I have always been a fan of art with an underpainting. I think that it makes everything look better, and I think that is why I love so many of the Canadian paintings that my husband and I have collected over the years. Nothing makes a sky and water look better than a touch of orange showing through.
In doing a little on-line research into underpainting, it turns out that it isn't a painting style that is restricted to impressionist work, although that's where I love it, but to still life painting, and portraits - virtually every kind of art. Virtually every medium as well, including pastels and pencil crayons. And several of the software programs for use with photography also have an "underpainting" tool to help give a painterly quality to a photo.
I was reminded of how much I like it a couple of weeks ago at the Muskoka Arts and Crafts Show in Bracebridge. I met a new artist whose work I really enjoyed. Here is one of his paintings.
In addition to doing an underpainting, he told me that he paints on plywood because he loves the texture that it gives. And he also discovered some art markers that let him outline his shapes before painting them.
When I got home, I took out a little Martina Lesar mat that I have been working on and decided to see if I could simulate an underpainting on it. As you can see from the subject matter, it's the perfect little piece on which to experiment.
I am introducing a burnt orange yarn into the already-hooked shapes as well as the to-be-hooked shapes. And I think it will create the effect that I am going for. And it's a good exercise to try something about which I have been curious to see if it will emulate the underpaintings of the artists I so admire.
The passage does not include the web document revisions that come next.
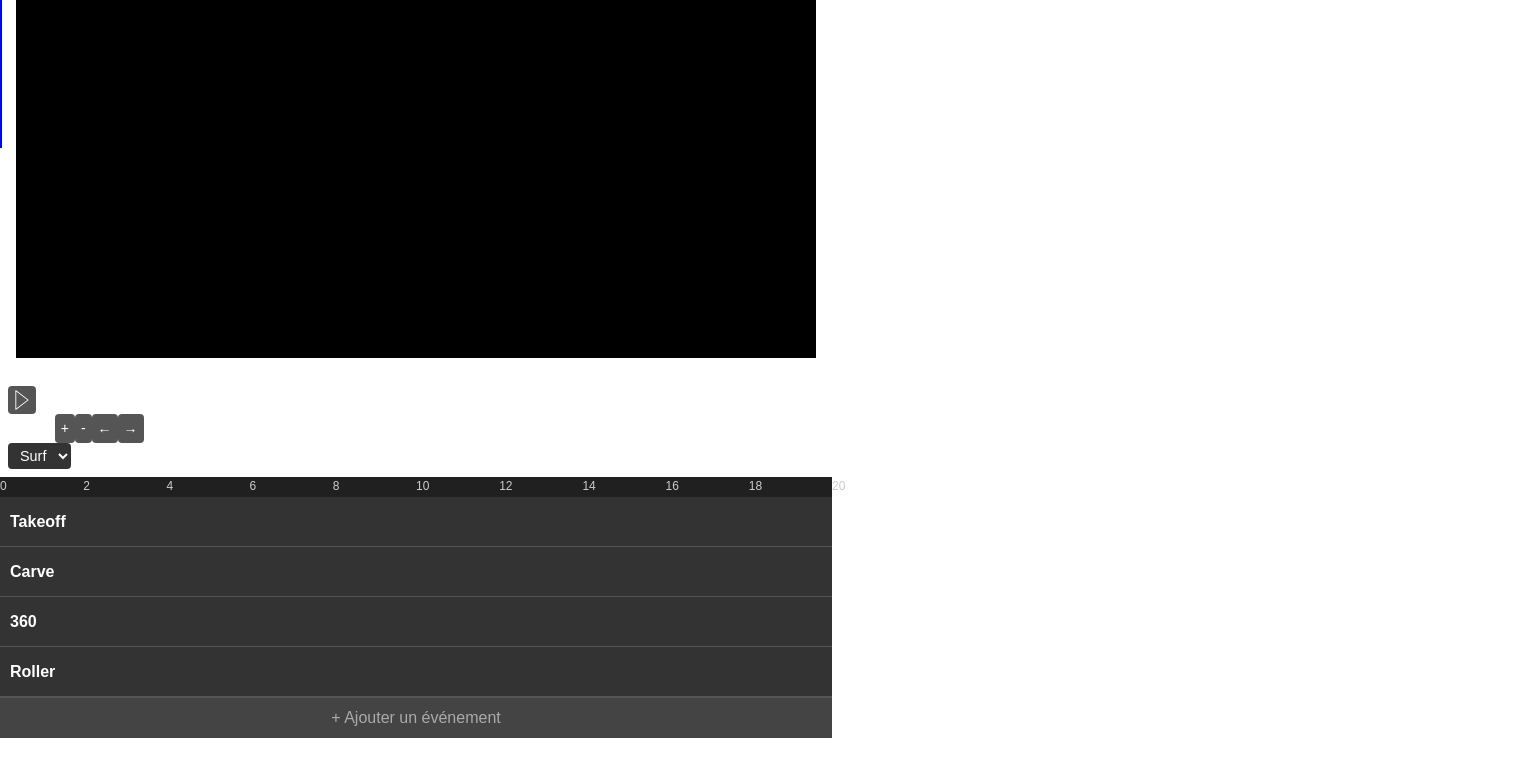
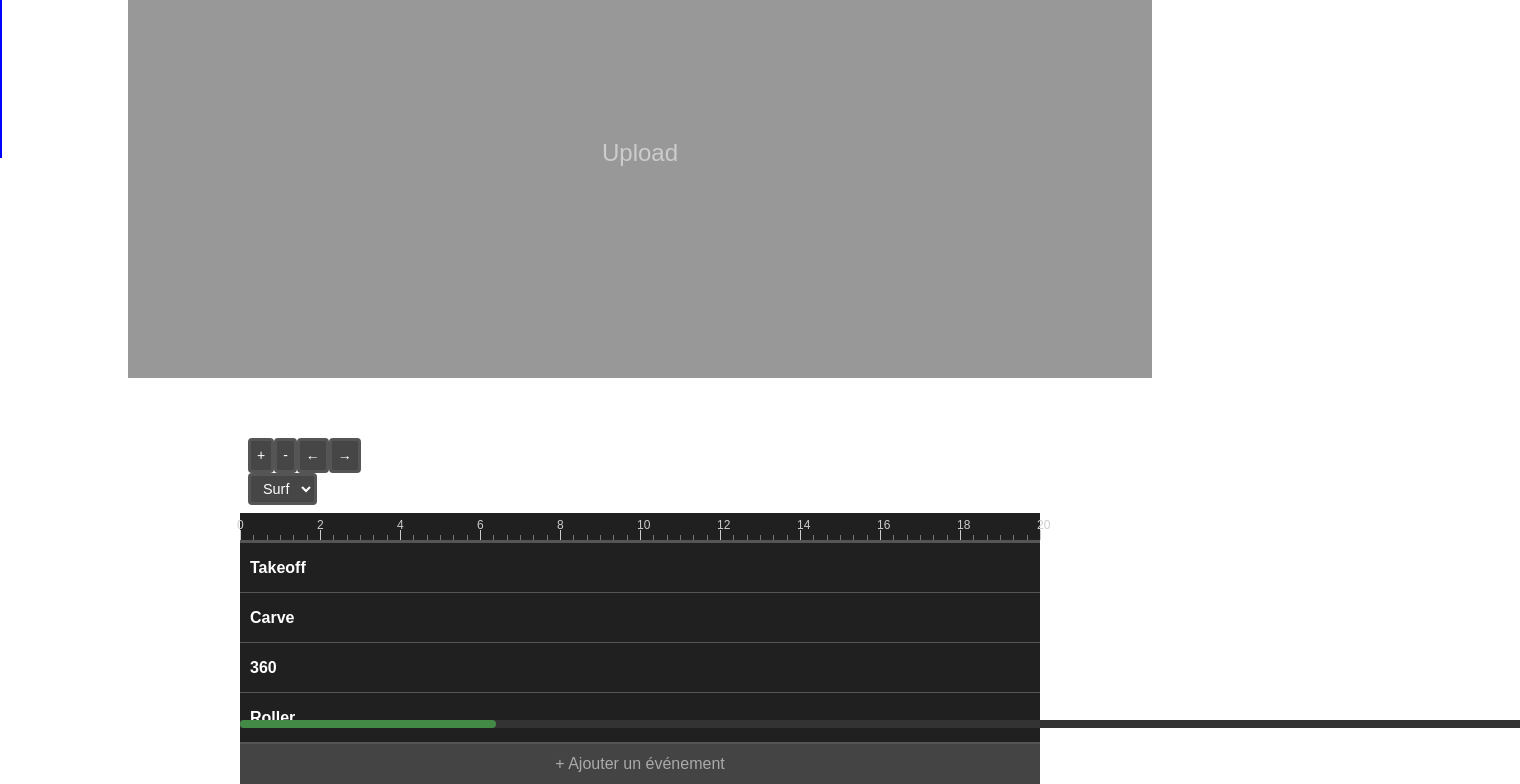
Before and after one commit to 2nzi/labeling-frontend-tailwind, a Vue app: page / in a window 1280 px wide. Shown: the part 72-856 px from the top of the page, 1520 px wide, since content can reach past the window. Before the commit the page ends 810 px from the top, so only its background shows below. Built offline with nearby package versions, Linux system fonts and the light colour scheme.

Commit message:
add mini view bar

```diff
--- a/src/components/TimelineControls.vue
+++ b/src/components/TimelineControls.vue
@@ -7,10 +7,12 @@
         <PlayIcon v-else class="icon-size" />
       </button>
       <span class="time-display">{{ formatTime(currentTime) }}</span>
-      <button @click="$emit('zoomIn')" class="control-button">+</button>
-      <button @click="$emit('zoomOut')" class="control-button">-</button>
-      <button @click="$emit('scrollLeft')" class="control-button">←</button>
-      <button @click="$emit('scrollRight')" class="control-button">→</button>
+      <div class="flex items-center space-x-2 justify-between">
+        <button @click="$emit('zoomIn')" class="control-button">+</button>
+        <button @click="$emit('zoomOut')" class="control-button">-</button>
+        <button @click="$emit('scrollLeft')" class="control-button">←</button>
+        <button @click="$emit('scrollRight')" class="control-button">→</button>
+      </div>
     </div>
 
     <!-- Section de sélection du sport -->
@@ -60,7 +62,6 @@ export default {
 }
 
 .icon-button {
-  background-color: #555;
   border: none;
   padding: 4px;
   border-radius: 4px;
@@ -75,13 +76,14 @@ export default {
 }
 
 .control-button {
-  background-color: #555;
+  background-color:#464646;
   color: white;
   padding: 4px 6px;
-  border: none;
+  border: 3px solid #555; /* Contour de 2px avec couleur et style */
   border-radius: 4px;
   font-size: 14px;
 }
+
 
 .time-display {
   font-size: 14px;
@@ -89,11 +91,12 @@ export default {
 }
 
 .sport-select {
-  background-color: #333;
+  background-color: #464646;
   color: white;
   padding: 4px 8px;
-  border: none;
+  border: 3px solid #555; /* Définir l'épaisseur, le style, et la couleur de la bordure */
   border-radius: 4px;
   font-size: 0.9em;
 }
+
 </style>
--- a/src/components/TimelineCursor.vue
+++ b/src/components/TimelineCursor.vue
@@ -28,8 +28,8 @@ export default {
 <style scoped>
 .timeline-cursor {
   position: absolute;
-  top: 20px; /* Décalage correspondant à la hauteur des graduations */
-  height: calc(100% - 20px); /* Ajustement de la hauteur pour couvrir les lignes sans empiéter sur les graduations */
+  top: 30px; /* Décalage correspondant à la hauteur des graduations */
+  height: calc(100% - 30px); /* Ajustement de la hauteur pour couvrir les lignes sans empiéter sur les graduations */
   width: 2px;
   background-color: blue;
   z-index: 3; /* Toujours au-dessus des autres éléments */
--- a/src/components/TimelineEditor.vue
+++ b/src/components/TimelineEditor.vue
@@ -1,12 +1,6 @@
 <template>
-  <div
-    class="timeline-editor mx-auto bg-gray-800 text-white p-4 rounded-lg"
-    @wheel="handleWheel"
-    @keydown.delete="handleDeleteKey"
-    @keydown.a="handleAKey"
-    tabindex="0"
-  >
-    <!-- Lecteur de vidéo -->
+  <div class="editor-container">
+    <!-- Composant VideoPlayer en dehors de la timeline-editor -->
     <VideoPlayer
       ref="videoPlayer"
       :currentTime="currentTime"
@@ -17,6 +11,14 @@
       @videoDuration="updateDurationFromVideo"
     />
 
+    <!-- Conteneur de la timeline -->
+    <div
+      class="timeline-editor mx-auto bg-[#464646] text-white p-4 rounded-lg mt-4"
+      @wheel="handleWheel"
+      @keydown.delete="handleDeleteKey"
+      @keydown.a="handleAKey"
+      tabindex="0"
+    >
       <!-- Contrôles de la timeline -->
       <TimelineControls
         :isPlaying="isPlaying"
@@ -66,6 +68,17 @@
             @updateEventName="updateEventName"
             @updateBlockDuration="updateBlockDuration"
           />
+
+          <div class="timeline-minimap">
+            <div
+              class="minimap-view"
+              :style="{
+                width: `${(visibleDuration / duration) * 100}%`,
+                left: `${(scrollOffset / duration) * 100}%`
+              }"
+            ></div>
+          </div>
+
           <!-- Bouton d'ajout de ligne -->
           <div class="add-event-row" @click="addEvent">
             + Ajouter un événement
@@ -81,9 +94,11 @@
         @cancel="showConfirmation = false"
       />
     </div>
+  </div>
 </template>
 
 <script>
+// Imports des composants
 import TimelineControls from './TimelineControls.vue';
 import TimelineGraduation from './TimelineGraduation.vue';
 import TimelineCursor from './TimelineCursor.vue';
@@ -140,9 +155,7 @@ export default {
     startAnimation() {
       const animateCursor = () => {
         if (this.$refs.videoPlayer && this.isPlaying) {
-          // Synchronise `currentTime` avec la position de la vidéo
           this.currentTime = this.$refs.videoPlayer.$refs.video.currentTime;
-          // Demande la prochaine image pour rendre le mouvement fluide
           this.animationFrameId = requestAnimationFrame(animateCursor);
         }
       };
@@ -299,7 +312,7 @@ export default {
     this.loadSportConfiguration("Surf");
   },
   beforeUnmount() {
-    this.stopAnimation(); // Nettoie l'animation lors du démontage
+    this.stopAnimation();
     document.removeEventListener("keydown", this.handleKeyEvents);
     document.removeEventListener("click", this.deselectAll);
   },
@@ -307,15 +320,20 @@ export default {
 </script>
 
 <style scoped>
+.editor-container {
+  display: flex;
+  flex-direction: column;
+  align-items: center;
+}
 .timeline-editor {
-  width: 65%;
-  position: relative;
+  width: 100%;
+  max-width: 800px;
 }
 .timeline-cursor {
   z-index: 4;
 }
 .event-rows {
-  background-color: #333;
+  background-color: #202020;
 }
 .add-event-row {
   background-color: #444;
@@ -329,4 +347,41 @@ export default {
   background-color: #555;
   color: #fff;
 }
+
+.timeline-graduation {
+  position: relative;
+  height: 30px;
+  background-color: #202020;
+  border-bottom: 3px solid #555;
+}
+
+.graduation-mark {
+  position: absolute;
+  color: #ccc;
+  font-size: 12px;
+  top: 50%;
+  transform: translateY(-50%);
+  display: flex;
+  align-items: center;
+  justify-content: center;
+}
+
+/* Minimap de navigation */
+.timeline-minimap {
+  position: absolute;
+  bottom: 0;
+  width: 100%;
+  height: 8px;
+  background-color: #333;
+  margin-top: 5px;
+}
+
+.minimap-view {
+  position: absolute;
+  height: 100%;
+  background-color: #4CAF50; /* couleur de la barre */
+  opacity: 0.7;
+  border-radius: 4px;
+}
+
 </style>
--- a/src/components/TimelineEventRow.vue
+++ b/src/components/TimelineEventRow.vue
@@ -1,9 +1,20 @@
 <template>
   <div
     class="timeline-event-row"
-    :class="{ 'selected-row': isSelected }"
-    @click="selectEvent"
-  >
+      :class="{ 'selected-row': isSelected }"
+      @click="selectEvent"
+    >
+
+    <div class="timeline-minimap">
+      <div
+        class="minimap-view"
+        :style="{
+          width: `${(visibleDuration / duration) * 100}%`,
+          left: `${(scrollOffset / duration) * 100}%`
+        }"
+      ></div>
+    </div>
+
     <!-- Nom de l'événement -->
     <span v-if="!isEditing" class="event-name" @dblclick="editEventName">{{ event.name }}</span>
     <input
@@ -235,4 +246,6 @@ export default {
   right: 0;
   cursor: e-resize;
 }
+
+
 </style>
--- a/src/components/TimelineGraduation.vue
+++ b/src/components/TimelineGraduation.vue
@@ -1,8 +1,6 @@
 <template>
-  <div
-    class="timeline-graduation flex justify-between"
-    @click="handleClick"
-  >
+  <div class="timeline-graduation" @click="handleClick">
+    <!-- Marques principales (chiffres) -->
     <div
       v-for="mark in graduationMarks"
       :key="mark"
@@ -11,6 +9,20 @@
     >
       {{ mark }}
     </div>
+    <!-- Traits principaux sous chaque chiffre -->
+    <div
+      v-for="mark in graduationMarks"
+      :key="'line-' + mark"
+      :style="{ left: `${(mark - scrollOffset) / visibleDuration * 100}%` }"
+      class="graduation-line main-line"
+    ></div>
+    <!-- 5 Traits intermédiaires entre les chiffres -->
+    <div
+      v-for="mark in allIntermediateMarks"
+      :key="'intermediate-' + mark"
+      :style="{ left: `${(mark - scrollOffset) / visibleDuration * 100}%` }"
+      class="graduation-line intermediate-line"
+    ></div>
   </div>
 </template>
 
@@ -27,16 +39,28 @@ export default {
       }
       return marks;
     },
+    allIntermediateMarks() {
+      const step = Math.ceil(this.visibleDuration / 10);
+      const start = Math.floor(this.scrollOffset / step) * step;
+      const marks = [];
+
+      for (let i = start; i <= this.scrollOffset + this.visibleDuration; i += step) {
+        for (let j = 1; j <= 5; j++) {
+          const intermediateMark = i + (j * step) / 6; // Crée 5 segments intermédiaires
+          if (intermediateMark < this.scrollOffset + this.visibleDuration) {
+            marks.push(intermediateMark);
+          }
+        }
+      }
+      return marks;
+    },
   },
   methods: {
     handleClick(event) {
-      // Calculer la position du clic relatif à la timeline graduation
       const timelineWidth = this.$el.clientWidth;
       const clickPosition = event.offsetX;
       const clickTime =
         this.scrollOffset + (clickPosition / timelineWidth) * this.visibleDuration;
-
-      // Émettre l'événement avec la position temporelle du clic
       this.$emit("timeSelected", clickTime);
     },
   },
@@ -46,12 +70,35 @@ export default {
 <style scoped>
 .timeline-graduation {
   position: relative;
-  height: 20px;
+  height: 30px; /* Augmente la hauteur */
   background-color: #202020;
+  border-bottom: 3px solid #555;
 }
+
 .graduation-mark {
   position: absolute;
   color: #ccc;
   font-size: 12px;
+  top: 10%; /* Centre verticalement */
+  transform: translateX(-3px);
+  display: flex;
+  align-items: center;
+  justify-content: center;
+}
+
+.graduation-line {
+  position: absolute;
+  bottom: 0;
+  width: 1px;
+  background-color: #ccc;
+}
+
+.main-line {
+  height: 10px; /* Hauteur des traits principaux */
+}
+
+.intermediate-line {
+  height: 5px; /* Hauteur des traits intermédiaires */
+  background-color: #777; /* Couleur plus légère pour les traits intermédiaires */
 }
 </style>
--- a/src/components/VideoPlayer.vue
+++ b/src/components/VideoPlayer.vue
@@ -1,7 +1,15 @@
 <template>
-  <div class="video-player-container">
-    <input type="file" @change="loadVideo" accept="video/*" />
+    <div
+      class="video-player-container"
+      :class="{ empty: !videoSource }"
+      @click="triggerFileUpload"
+    >
+      <!-- Input caché pour charger la vidéo -->
+      <input type="file" ref="fileInput" @change="loadVideo" accept="video/*" style="display: none;" />
+
+      <!-- Lecteur vidéo, visible uniquement quand la vidéo est chargée -->
       <video
+        v-if="videoSource"
         ref="video"
         :src="videoSource"
         @timeupdate="updateCurrentTime"
@@ -9,6 +17,11 @@
         class="video-player"
         muted
       ></video>
+
+      <!-- Placeholder, visible uniquement quand aucune vidéo n'est chargée -->
+      <div v-else class="placeholder">
+        Upload
+      </div>
     </div>
   </template>
 
@@ -62,6 +75,11 @@ export default {
           this.$refs.video.play();
         }
       },
+      triggerFileUpload() {
+        if (!this.videoSource) {
+          this.$refs.fileInput.click();
+        }
+      },
     },
   };
   </script>
@@ -69,14 +87,33 @@ export default {
   <style scoped>
 .video-player-container {
   display: flex;
-  flex-direction: column;
+  justify-content: center;
   align-items: center;
-  margin-bottom: 20px;
+  width: 80%;
+  height: 450px;
+  background: rgb(152, 152, 152);
+  cursor: pointer;
+  position: relative;
 }
+
+@media (min-width: 900px) {
+  .video-player-container {
+    min-width: 800px;
+  }
+}
+
+  /* .video-player-container.empty {
+    border: 2px dashed #aaa;
+  } */
+
   .video-player {
     width: 100%;
-  max-width: 800px;
-  height: auto;
-  background: black;
+    height: 100%;
+  }
+
+  .placeholder {
+    color: #ccc;
+    font-size: 1.5em;
+    text-align: center;
   }
   </style>
```
Lines whose indentation alone changed are shown as unchanged.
I'll share photos as this progresses, but thought there was enough here to demonstrate where I'm headed.